__Dataset excerpts__:
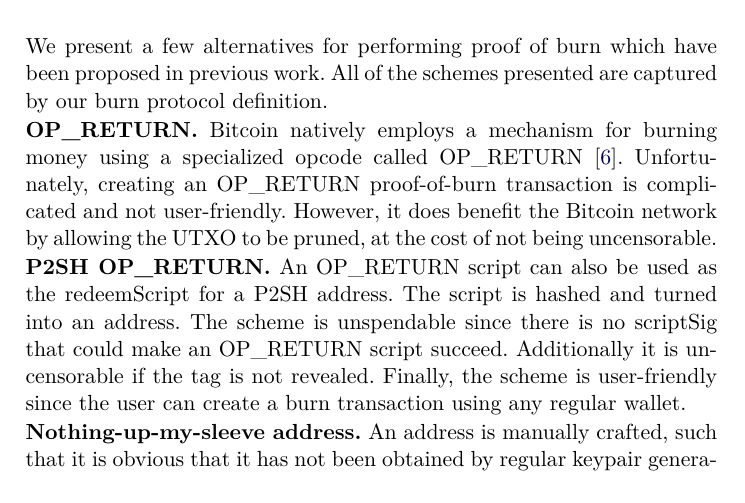
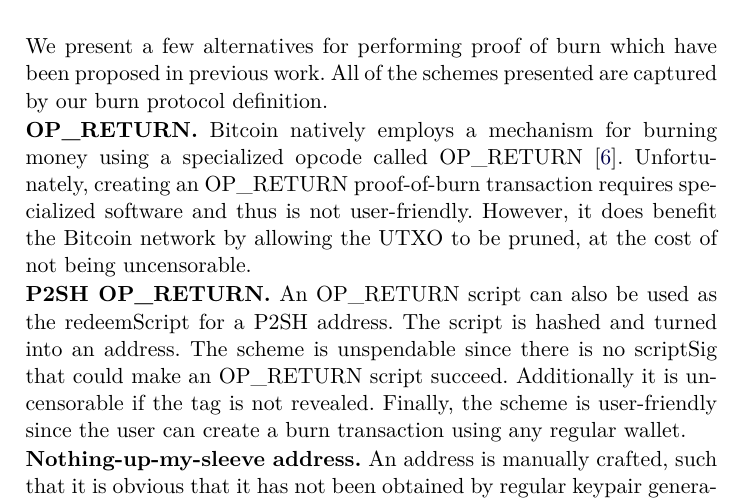
Before and after one commit to decrypto-org/burn-paper, a LaTeX paper (burn.tex, which reads comparison.tex): part of page 9 of 24, cut so that both start at the same text. Compiled offline with pdfLaTeX.

Commit message:
explain why op_return is not user-friendly

```diff
--- a/comparison.tex
+++ b/comparison.tex
@@ -6,7 +6,7 @@
 \textbf{OP\_RETURN.}
 Bitcoin natively employs a mechanism for burning money using a specialized
 opcode called OP\_RETURN~\cite{bartoletti2017analysis}. Unfortunately,
-creating an OP\_RETURN proof-of-burn transaction is complicated and not
+creating an OP\_RETURN proof-of-burn transaction requires specialized software and thus is not
 user-friendly. However, it does benefit the Bitcoin network by allowing the UTXO
 to be pruned, at the cost of not being uncensorable.
 
```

__Task item__:
Reading through the records above, report each line in which the string "comparison" is found.

__Response for this exercise__:
Before and after one commit to decrypto-org/burn-paper, a LaTeX paper (burn.tex, which reads comparison.tex): part of page 9 of 24, cut so that both start at the same text. Compiled offline with pdfLaTeX.
--- a/comparison.tex
+++ b/comparison.tex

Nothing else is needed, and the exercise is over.